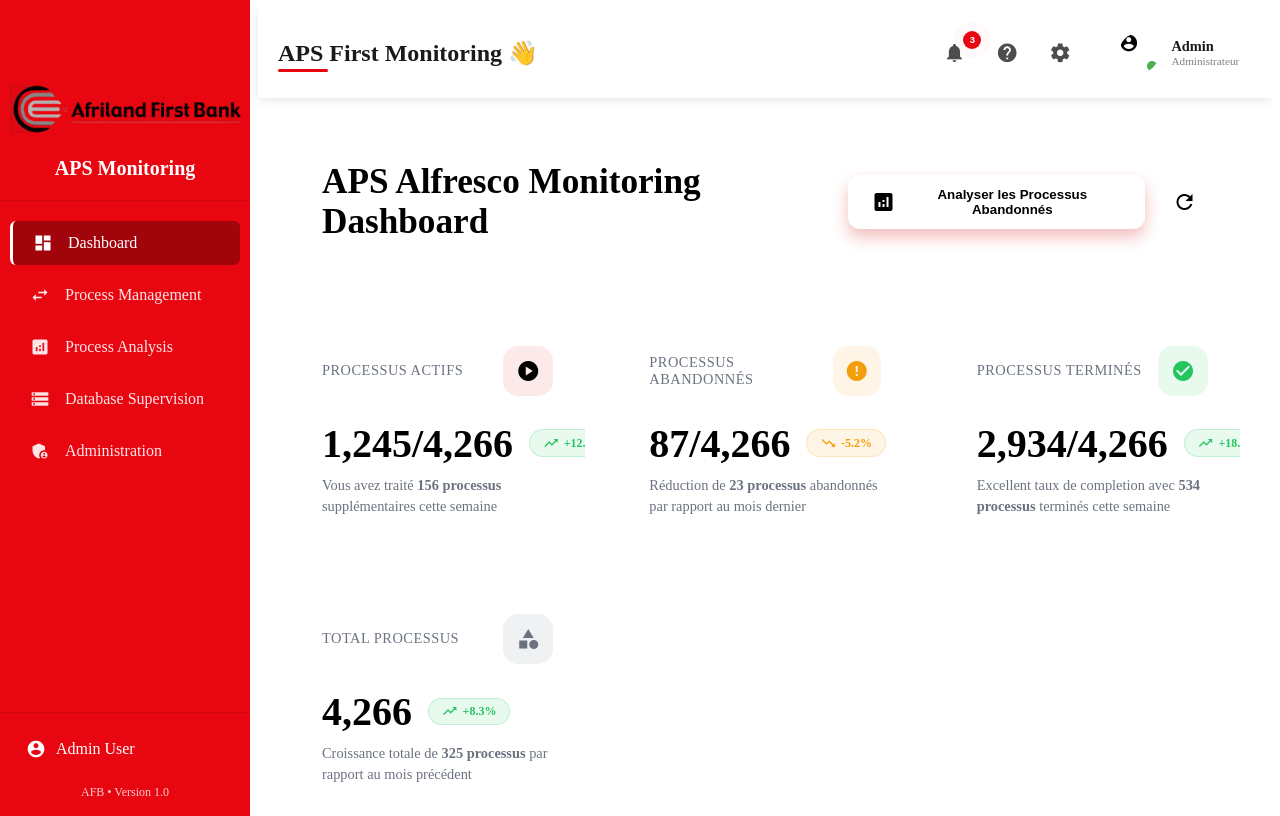
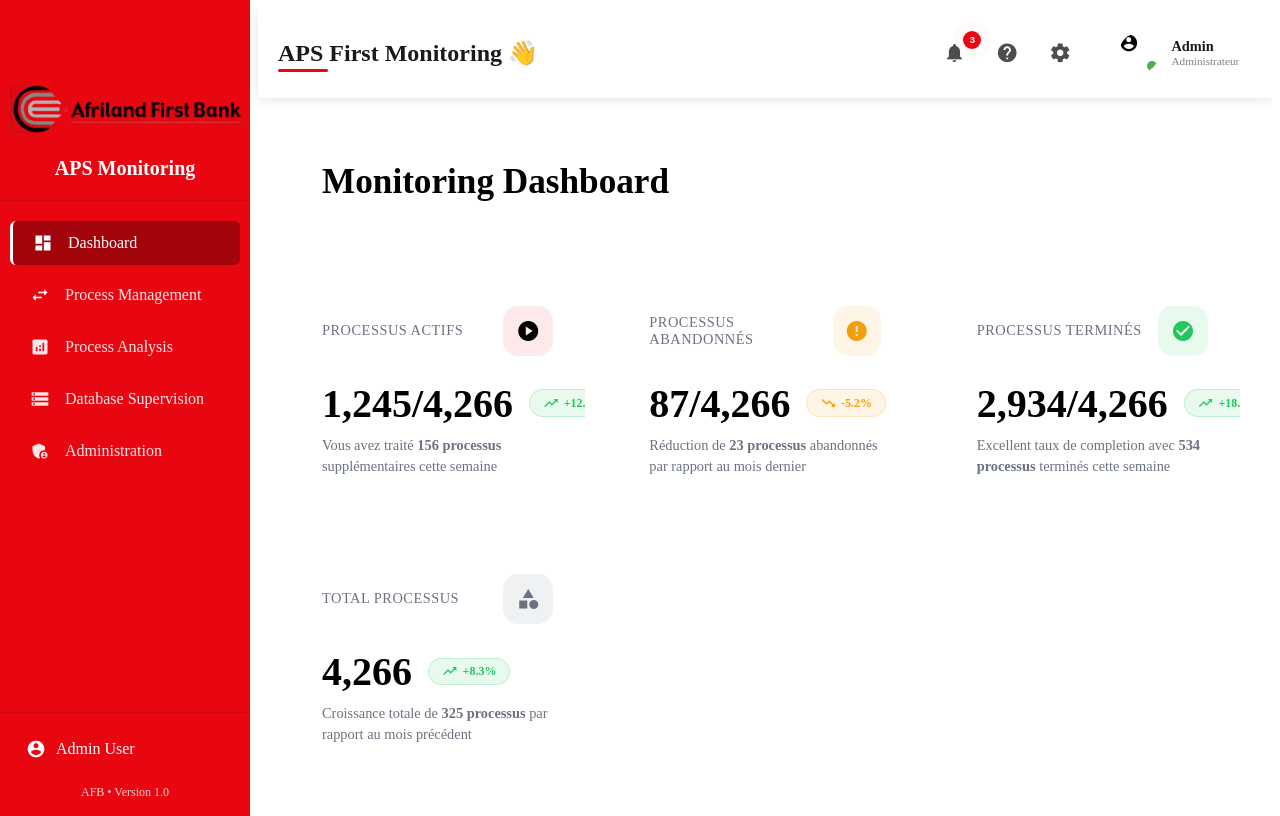
Before and after one commit to AlexNGUEMNIN/Alfresco-Processing-Services2, an Angular app: page /dashboard in a window 1280 px wide. Built offline with nearby package versions, Linux system fonts and the light colour scheme.

Commit message:
Update dashboard header title and comment out unused buttons

```diff
--- a/src/app/dashboard/dashboard.component.html
+++ b/src/app/dashboard/dashboard.component.html
@@ -1,15 +1,15 @@
 <div class="dashboard-container responsive-dashboard">
   <!-- Header Section -->
   <div class="dashboard-header">
-    <h2>APS Alfresco Monitoring Dashboard</h2>
+    <h2>Monitoring Dashboard</h2>
     <div class="actions">
-      <button class="btn btn-primary" onclick="analyzeProcesses()">
+      <!-- <button class="btn btn-primary" onclick="analyzeProcesses()">
         <span class="material-icons">analytics</span>
         Analyser les Processus Abandonnés
-      </button>
-      <button class="btn-icon" onclick="refreshData()">
-        <span class="material-icons">refresh</span>
-      </button>
+      </button> -->
+      <!-- <button class="btn-icon" onclick="refreshData()"> -->
+        <!-- <span class="material-icons">refresh</span>
+      </button> -->
     </div>
   </div>
 
```
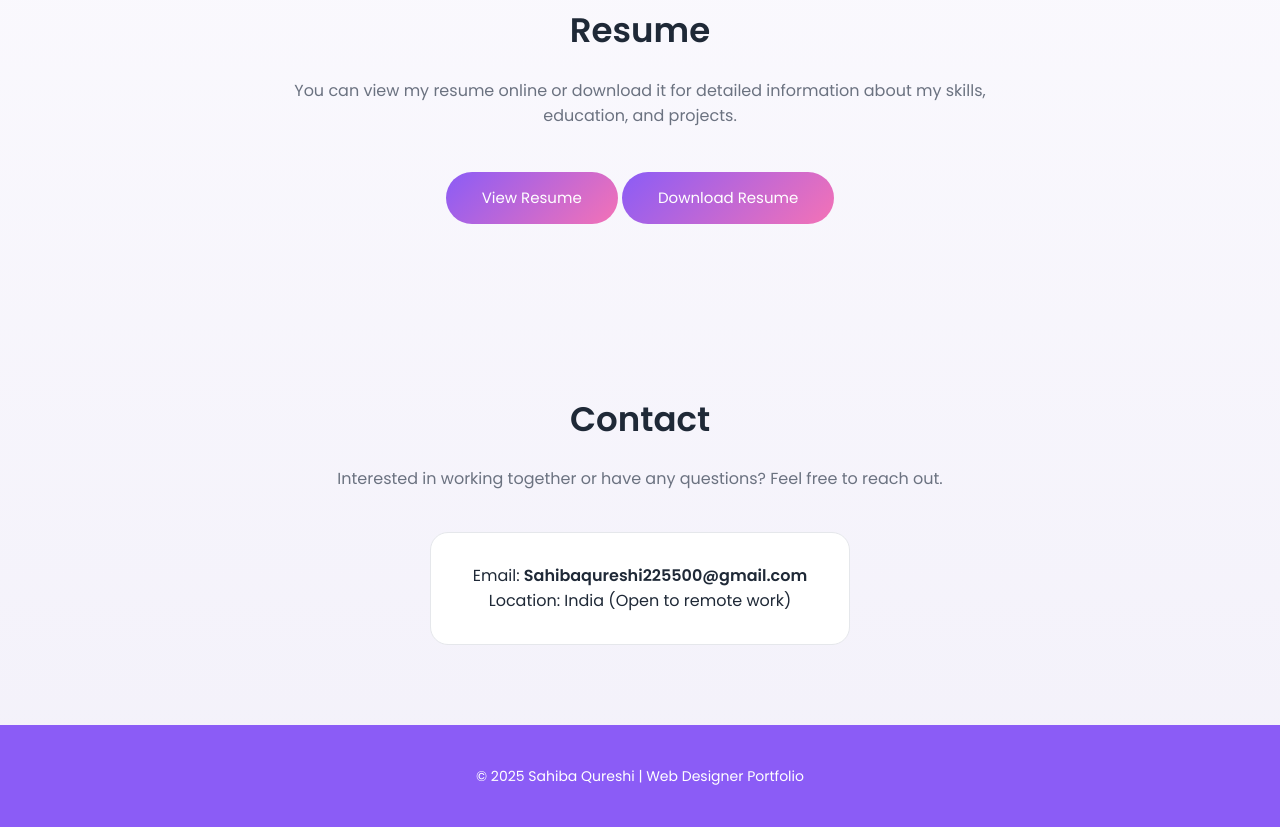
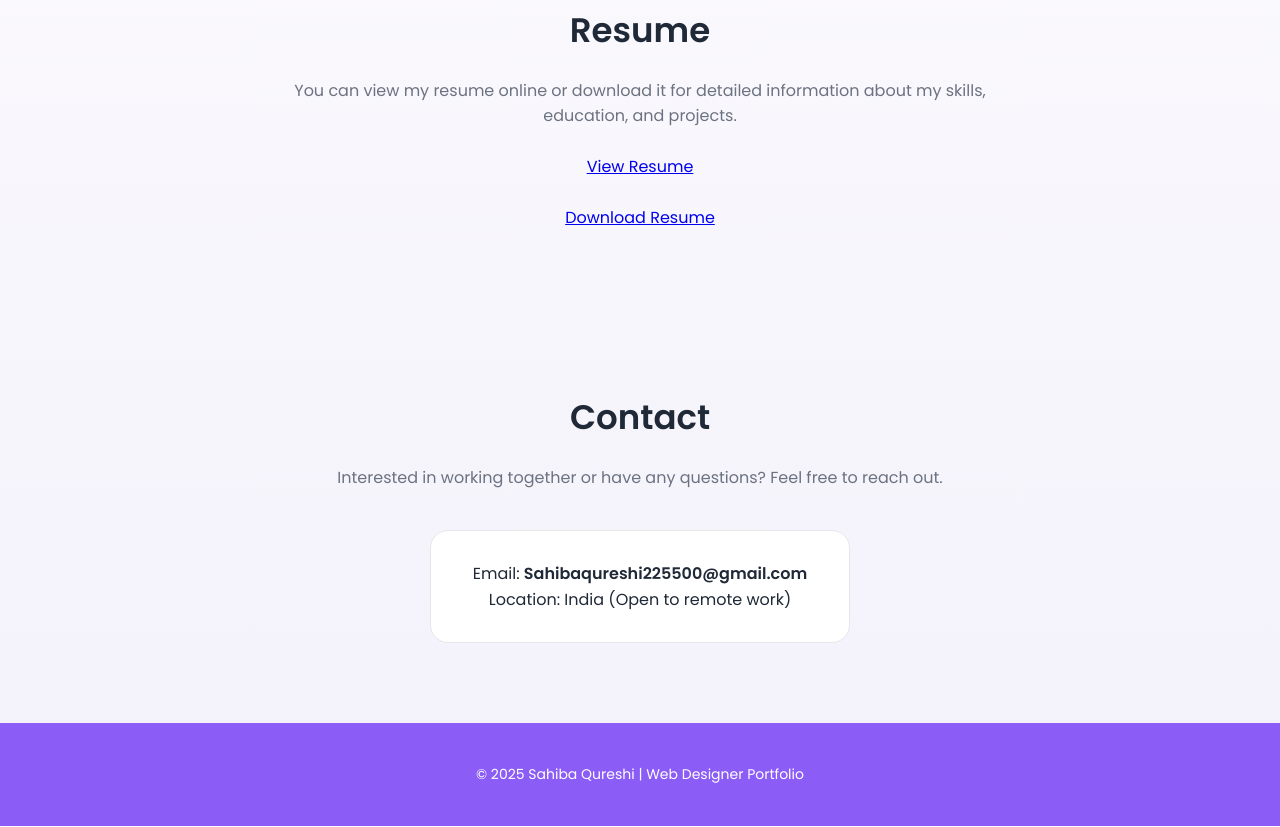
Before and after one commit to sahiba-design/portfolio, a plain HTML site: page index.html in a window 1280 px wide. Shown: the part 1692-2519 px from the top of the page. Drawn offline with Linux system fonts and the light colour scheme.

Commit message:
Update style.css

```diff
--- a/style.css
+++ b/style.css
@@ -298,14 +298,14 @@ input[name^="slide"] {
 /* RESUME */
 
 .resume-section .btn {
-  display: inline-block;
+
+  display: flex;
+  flex-direction: column;
+  gap: 14px;
+  align-items: center;
   margin-top: 25px;
-  padding: 14px 36px;
-  background: linear-gradient(135deg, #8b5cf6, #f472b6);
-  color: #fff;
-  border-radius: 30px;
-  text-decoration: none;
-  font-size: 15px;
+
+
 }
 
 /* CONTACT */
```
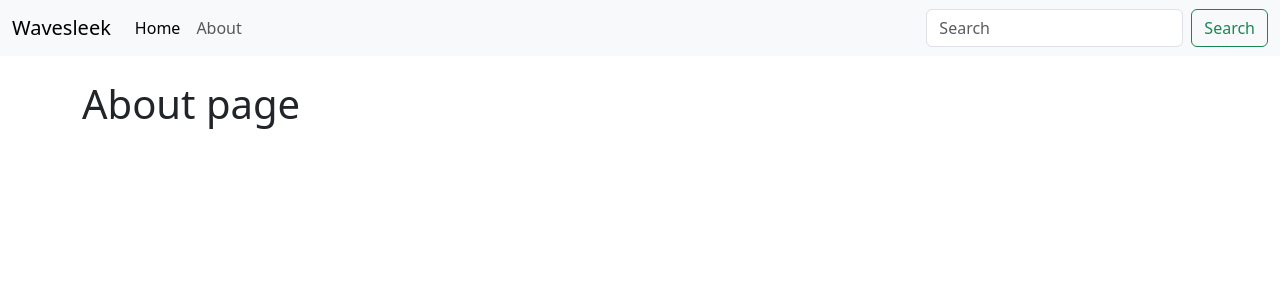
After one commit to FrankMwandi/CRM, a Django app: page /about/ in a window 1280 px wide. The commit adds this page. Shown: the top 300 px of the page. Run offline with Django 4.2, Linux system fonts and the light colour scheme.

Commit message:
Added about file and view

```diff
--- /dev/null
+++ b/website/templates/about.html
@@ -0,0 +1,6 @@
+{% extends 'base.html' %}
+
+{% block content %}
+<h1> About page </h1>
+
+{% endblock %}
--- a/website/templates/base.html
+++ b/website/templates/base.html
@@ -1,11 +1,27 @@
 {% load static %}
 
-<head>
-
+<!doctype html>
+<html lang="en">
+  <head>
     <link rel="stylesheet" type="text/css"
     href="{%static 'website/style.css'%}">
 
-</head>
 
-{% block content %}
-{% endblock %}
+
+    <meta charset="utf-8">
+    <meta name="viewport" content="width=device-width, initial-scale=1">
+    <title>Bootstrap demo</title>
+    <link href="https://cdn.jsdelivr.net/npm/bootstrap@5.3.0/dist/css/bootstrap.min.css" rel="stylesheet" integrity="sha384-9ndCyUaIbzAi2FUVXJi0CjmCapSmO7SnpJef0486qhLnuZ2cdeRhO02iuK6FUUVM" crossorigin="anonymous">
+  </head>
+  <body>
+    {% include 'navbar.html' %}
+  <br/>
+    <div class="container" >
+        {% block content %}
+        {% endblock %}
+    </div>
+
+
+    <script src="https://cdn.jsdelivr.net/npm/bootstrap@5.3.0/dist/js/bootstrap.bundle.min.js" integrity="sha384-geWF76RCwLtnZ8qwWowPQNguL3RmwHVBC9FhGdlKrxdiJJigb/j/68SIy3Te4Bkz" crossorigin="anonymous"></script>
+  </body>
+</html>
--- /dev/null
+++ b/website/templates/navbar.html
@@ -0,0 +1,24 @@
+<nav class="navbar navbar-expand-lg bg-body-tertiary">
+    <div class="container-fluid">
+      <a class="navbar-brand" href="#">Wavesleek</a>
+      <button class="navbar-toggler" type="button" data-bs-toggle="collapse" data-bs-target="#navbarSupportedContent" aria-controls="navbarSupportedContent" aria-expanded="false" aria-label="Toggle navigation">
+        <span class="navbar-toggler-icon"></span>
+      </button>
+      <div class="collapse navbar-collapse" id="navbarSupportedContent">
+        <ul class="navbar-nav me-auto mb-2 mb-lg-0">
+          <li class="nav-item">
+            <a class="nav-link active" aria-current="page" href="{% url 'index' %}">Home</a>
+          </li>
+          <li class="nav-item">
+            <a class="nav-link" href="{% url 'about' %}">About</a>
+          </li>
+
+
+        </ul>
+        <form class="d-flex" role="search">
+          <input class="form-control me-2" type="search" placeholder="Search" aria-label="Search">
+          <button class="btn btn-outline-success" type="submit">Search</button>
+        </form>
+      </div>
+    </div>
+  </nav>
--- a/website/urls.py
+++ b/website/urls.py
@@ -4,4 +4,5 @@ from . import views
 
 urlpatterns = [
     path('', views.index, name='index'),
+    path('about/', views.about, name='about'),
 ]
--- a/website/views.py
+++ b/website/views.py
@@ -2,3 +2,6 @@ from django.shortcuts import render
 
 def index(request):
     return render(request, 'index.html',{})
+
+def about(request):
+    return render(request, 'about.html',{})
```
::::::::::
▶ **REQUIREMENT**
All lines of the data above that include the word "website" must be shown.

▶ **EXERCISE ANSWER**
+++ b/website/templates/about.html
--- a/website/templates/base.html
+++ b/website/templates/base.html
     href="{%static 'website/style.css'%}">
+++ b/website/templates/navbar.html
--- a/website/urls.py
+++ b/website/urls.py
--- a/website/views.py
+++ b/website/views.py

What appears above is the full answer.